Recorded data:
= Beginning of Section =

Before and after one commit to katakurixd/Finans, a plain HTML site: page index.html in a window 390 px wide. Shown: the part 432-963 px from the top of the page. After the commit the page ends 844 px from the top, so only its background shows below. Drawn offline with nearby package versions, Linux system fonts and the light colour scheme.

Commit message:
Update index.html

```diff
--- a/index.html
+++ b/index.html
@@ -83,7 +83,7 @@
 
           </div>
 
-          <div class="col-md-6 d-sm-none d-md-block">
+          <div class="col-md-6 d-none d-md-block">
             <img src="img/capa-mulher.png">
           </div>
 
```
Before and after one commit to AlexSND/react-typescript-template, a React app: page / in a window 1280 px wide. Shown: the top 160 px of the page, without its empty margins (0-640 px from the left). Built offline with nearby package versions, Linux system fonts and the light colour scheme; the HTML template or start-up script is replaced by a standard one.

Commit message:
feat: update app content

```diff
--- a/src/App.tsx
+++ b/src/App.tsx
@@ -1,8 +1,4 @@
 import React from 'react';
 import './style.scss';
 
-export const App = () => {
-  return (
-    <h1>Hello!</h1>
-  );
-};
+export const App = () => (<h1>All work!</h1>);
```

= End of Section =
= Beginning of Section =

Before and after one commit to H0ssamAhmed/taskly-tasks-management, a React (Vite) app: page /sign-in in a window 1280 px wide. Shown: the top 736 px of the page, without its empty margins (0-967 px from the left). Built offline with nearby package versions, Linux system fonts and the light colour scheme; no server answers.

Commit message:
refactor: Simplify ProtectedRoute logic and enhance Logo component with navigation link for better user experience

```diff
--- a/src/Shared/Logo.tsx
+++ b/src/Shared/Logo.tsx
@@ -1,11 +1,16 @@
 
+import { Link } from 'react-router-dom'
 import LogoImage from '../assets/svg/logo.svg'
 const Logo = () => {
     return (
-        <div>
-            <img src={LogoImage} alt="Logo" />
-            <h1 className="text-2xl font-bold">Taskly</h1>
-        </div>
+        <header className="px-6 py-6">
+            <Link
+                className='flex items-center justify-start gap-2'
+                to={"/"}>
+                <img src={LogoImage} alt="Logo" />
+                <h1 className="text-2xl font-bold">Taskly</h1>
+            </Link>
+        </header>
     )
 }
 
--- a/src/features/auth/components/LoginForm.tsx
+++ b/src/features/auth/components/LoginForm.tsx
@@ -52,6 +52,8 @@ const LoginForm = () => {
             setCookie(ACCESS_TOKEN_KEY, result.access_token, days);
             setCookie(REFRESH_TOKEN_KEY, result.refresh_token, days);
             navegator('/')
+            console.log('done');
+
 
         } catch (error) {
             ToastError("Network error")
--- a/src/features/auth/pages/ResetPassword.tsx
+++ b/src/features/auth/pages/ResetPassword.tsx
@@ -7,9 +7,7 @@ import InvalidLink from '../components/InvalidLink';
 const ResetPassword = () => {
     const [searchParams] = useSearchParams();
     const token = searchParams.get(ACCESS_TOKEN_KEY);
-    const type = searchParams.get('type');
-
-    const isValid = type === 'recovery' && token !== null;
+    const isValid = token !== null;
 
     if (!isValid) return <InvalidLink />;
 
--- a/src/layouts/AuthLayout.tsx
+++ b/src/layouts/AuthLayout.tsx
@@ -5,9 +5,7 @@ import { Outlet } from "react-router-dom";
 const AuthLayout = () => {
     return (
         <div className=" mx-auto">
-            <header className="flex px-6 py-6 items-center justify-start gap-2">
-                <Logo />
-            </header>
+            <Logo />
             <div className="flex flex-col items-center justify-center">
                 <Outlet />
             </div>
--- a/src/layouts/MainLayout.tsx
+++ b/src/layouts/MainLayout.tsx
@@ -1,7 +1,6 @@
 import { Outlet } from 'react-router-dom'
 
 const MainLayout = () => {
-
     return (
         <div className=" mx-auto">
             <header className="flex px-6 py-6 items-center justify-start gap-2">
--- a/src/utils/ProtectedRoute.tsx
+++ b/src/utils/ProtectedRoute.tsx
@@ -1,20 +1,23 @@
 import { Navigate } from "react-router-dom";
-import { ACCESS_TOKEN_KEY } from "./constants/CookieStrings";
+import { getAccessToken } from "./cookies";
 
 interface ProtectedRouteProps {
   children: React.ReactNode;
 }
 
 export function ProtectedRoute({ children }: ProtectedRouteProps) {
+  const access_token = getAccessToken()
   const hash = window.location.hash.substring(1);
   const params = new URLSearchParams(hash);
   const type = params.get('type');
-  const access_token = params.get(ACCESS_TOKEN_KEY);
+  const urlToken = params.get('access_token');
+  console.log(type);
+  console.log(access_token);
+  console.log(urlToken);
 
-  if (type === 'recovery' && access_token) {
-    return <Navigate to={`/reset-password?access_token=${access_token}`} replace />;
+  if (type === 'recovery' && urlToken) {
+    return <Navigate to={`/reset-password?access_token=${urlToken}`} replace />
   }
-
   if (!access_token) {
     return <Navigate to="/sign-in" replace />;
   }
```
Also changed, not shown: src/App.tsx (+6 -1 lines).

= End of Section =
= Beginning of Section =

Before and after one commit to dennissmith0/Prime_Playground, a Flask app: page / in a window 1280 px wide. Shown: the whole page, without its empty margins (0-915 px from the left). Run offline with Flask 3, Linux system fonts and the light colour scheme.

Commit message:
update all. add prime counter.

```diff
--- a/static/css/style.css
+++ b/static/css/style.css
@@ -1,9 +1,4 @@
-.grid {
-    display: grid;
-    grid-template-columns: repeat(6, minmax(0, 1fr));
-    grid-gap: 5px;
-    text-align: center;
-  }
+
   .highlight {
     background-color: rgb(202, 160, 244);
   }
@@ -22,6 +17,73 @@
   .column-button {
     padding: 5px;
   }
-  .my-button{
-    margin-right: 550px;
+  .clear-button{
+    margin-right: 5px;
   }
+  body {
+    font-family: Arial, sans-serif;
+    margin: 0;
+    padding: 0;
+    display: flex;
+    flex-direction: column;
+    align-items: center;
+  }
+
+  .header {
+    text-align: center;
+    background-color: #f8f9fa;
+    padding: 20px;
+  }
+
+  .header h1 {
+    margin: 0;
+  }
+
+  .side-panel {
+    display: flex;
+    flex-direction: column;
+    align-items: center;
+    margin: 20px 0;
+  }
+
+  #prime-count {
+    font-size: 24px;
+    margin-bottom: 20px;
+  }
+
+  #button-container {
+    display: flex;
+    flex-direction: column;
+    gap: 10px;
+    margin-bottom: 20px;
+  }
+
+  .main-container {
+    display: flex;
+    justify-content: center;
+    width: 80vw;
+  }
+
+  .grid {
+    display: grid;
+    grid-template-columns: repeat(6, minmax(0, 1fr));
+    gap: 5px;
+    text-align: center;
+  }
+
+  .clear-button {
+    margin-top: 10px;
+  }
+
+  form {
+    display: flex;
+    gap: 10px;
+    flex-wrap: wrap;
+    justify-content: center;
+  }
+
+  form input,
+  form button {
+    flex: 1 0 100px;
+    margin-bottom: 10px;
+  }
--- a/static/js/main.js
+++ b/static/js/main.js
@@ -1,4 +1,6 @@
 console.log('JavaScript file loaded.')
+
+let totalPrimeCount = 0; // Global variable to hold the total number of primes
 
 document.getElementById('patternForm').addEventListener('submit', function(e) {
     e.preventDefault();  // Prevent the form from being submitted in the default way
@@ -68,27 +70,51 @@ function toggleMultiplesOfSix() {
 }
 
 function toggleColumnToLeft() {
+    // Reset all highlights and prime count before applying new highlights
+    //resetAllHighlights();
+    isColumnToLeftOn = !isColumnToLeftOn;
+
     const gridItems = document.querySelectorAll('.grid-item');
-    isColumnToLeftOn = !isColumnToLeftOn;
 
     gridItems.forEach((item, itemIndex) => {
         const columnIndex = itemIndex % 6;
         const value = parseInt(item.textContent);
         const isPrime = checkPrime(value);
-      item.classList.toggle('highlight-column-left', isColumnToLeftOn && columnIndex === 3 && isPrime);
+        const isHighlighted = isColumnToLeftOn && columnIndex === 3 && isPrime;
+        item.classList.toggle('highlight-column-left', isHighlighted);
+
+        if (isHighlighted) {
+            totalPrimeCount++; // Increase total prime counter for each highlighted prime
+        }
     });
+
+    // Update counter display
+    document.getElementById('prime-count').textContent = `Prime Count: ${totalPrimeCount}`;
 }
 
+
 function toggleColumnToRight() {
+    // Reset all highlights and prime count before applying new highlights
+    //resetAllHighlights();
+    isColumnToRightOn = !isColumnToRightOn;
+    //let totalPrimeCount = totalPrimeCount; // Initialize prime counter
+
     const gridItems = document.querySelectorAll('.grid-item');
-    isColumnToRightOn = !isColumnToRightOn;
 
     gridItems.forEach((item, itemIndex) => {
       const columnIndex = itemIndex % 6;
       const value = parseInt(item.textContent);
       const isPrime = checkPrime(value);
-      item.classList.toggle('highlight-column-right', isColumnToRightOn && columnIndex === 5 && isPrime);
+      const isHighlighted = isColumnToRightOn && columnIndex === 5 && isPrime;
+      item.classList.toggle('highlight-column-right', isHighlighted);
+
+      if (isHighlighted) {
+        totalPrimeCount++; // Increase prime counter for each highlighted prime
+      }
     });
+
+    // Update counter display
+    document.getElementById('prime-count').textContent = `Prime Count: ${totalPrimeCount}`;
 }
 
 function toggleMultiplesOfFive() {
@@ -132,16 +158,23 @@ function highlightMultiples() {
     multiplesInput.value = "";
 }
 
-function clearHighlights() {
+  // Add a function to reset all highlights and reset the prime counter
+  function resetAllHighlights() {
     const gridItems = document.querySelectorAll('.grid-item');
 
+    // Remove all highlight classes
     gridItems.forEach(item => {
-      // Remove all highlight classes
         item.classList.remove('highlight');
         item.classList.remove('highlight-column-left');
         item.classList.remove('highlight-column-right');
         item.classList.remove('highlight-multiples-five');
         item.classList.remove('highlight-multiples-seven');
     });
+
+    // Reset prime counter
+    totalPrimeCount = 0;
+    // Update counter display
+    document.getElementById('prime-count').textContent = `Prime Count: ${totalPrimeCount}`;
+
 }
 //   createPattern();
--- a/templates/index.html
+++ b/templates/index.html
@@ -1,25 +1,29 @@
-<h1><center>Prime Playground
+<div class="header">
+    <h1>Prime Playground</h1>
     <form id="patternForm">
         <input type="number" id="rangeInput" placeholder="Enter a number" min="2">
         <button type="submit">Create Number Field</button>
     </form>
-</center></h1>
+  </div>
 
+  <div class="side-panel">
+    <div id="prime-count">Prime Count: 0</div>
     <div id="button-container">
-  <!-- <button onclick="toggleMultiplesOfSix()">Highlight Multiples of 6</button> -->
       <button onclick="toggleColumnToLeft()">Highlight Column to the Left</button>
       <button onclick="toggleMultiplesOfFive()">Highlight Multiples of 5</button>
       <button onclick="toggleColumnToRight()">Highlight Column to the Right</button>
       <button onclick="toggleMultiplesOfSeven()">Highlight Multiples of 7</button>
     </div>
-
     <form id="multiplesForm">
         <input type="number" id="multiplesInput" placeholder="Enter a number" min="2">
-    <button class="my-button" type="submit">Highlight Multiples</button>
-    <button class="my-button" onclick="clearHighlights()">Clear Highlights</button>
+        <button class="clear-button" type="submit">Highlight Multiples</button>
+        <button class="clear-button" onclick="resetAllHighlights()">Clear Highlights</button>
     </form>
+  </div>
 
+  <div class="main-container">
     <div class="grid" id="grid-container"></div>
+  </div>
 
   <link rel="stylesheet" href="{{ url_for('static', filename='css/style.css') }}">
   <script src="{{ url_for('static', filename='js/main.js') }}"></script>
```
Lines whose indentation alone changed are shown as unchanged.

= End of Section =

▶ **Problem statement**
Find the word "wide" in the entries, and copy every line it shows up in.

▶ **Solution for this problem**
Before and after one commit to katakurixd/Finans, a plain HTML site: page index.html in a window 390 px wide. Shown: the part 432-963 px from the top of the page. After the commit the page ends 844 px from the top, so only its background shows below. Drawn offline with nearby package versions, Linux system fonts and the light colour scheme.
Before and after one commit to AlexSND/react-typescript-template, a React app: page / in a window 1280 px wide. Shown: the top 160 px of the page, without its empty margins (0-640 px from the left). Built offline with nearby package versions, Linux system fonts and the light colour scheme; the HTML template or start-up script is replaced by a standard one.
Before and after one commit to H0ssamAhmed/taskly-tasks-management, a React (Vite) app: page /sign-in in a window 1280 px wide. Shown: the top 736 px of the page, without its empty margins (0-967 px from the left). Built offline with nearby package versions, Linux system fonts and the light colour scheme; no server answers.
Before and after one commit to dennissmith0/Prime_Playground, a Flask app: page / in a window 1280 px wide. Shown: the whole page, without its empty margins (0-915 px from the left). Run offline with Flask 3, Linux system fonts and the light colour scheme.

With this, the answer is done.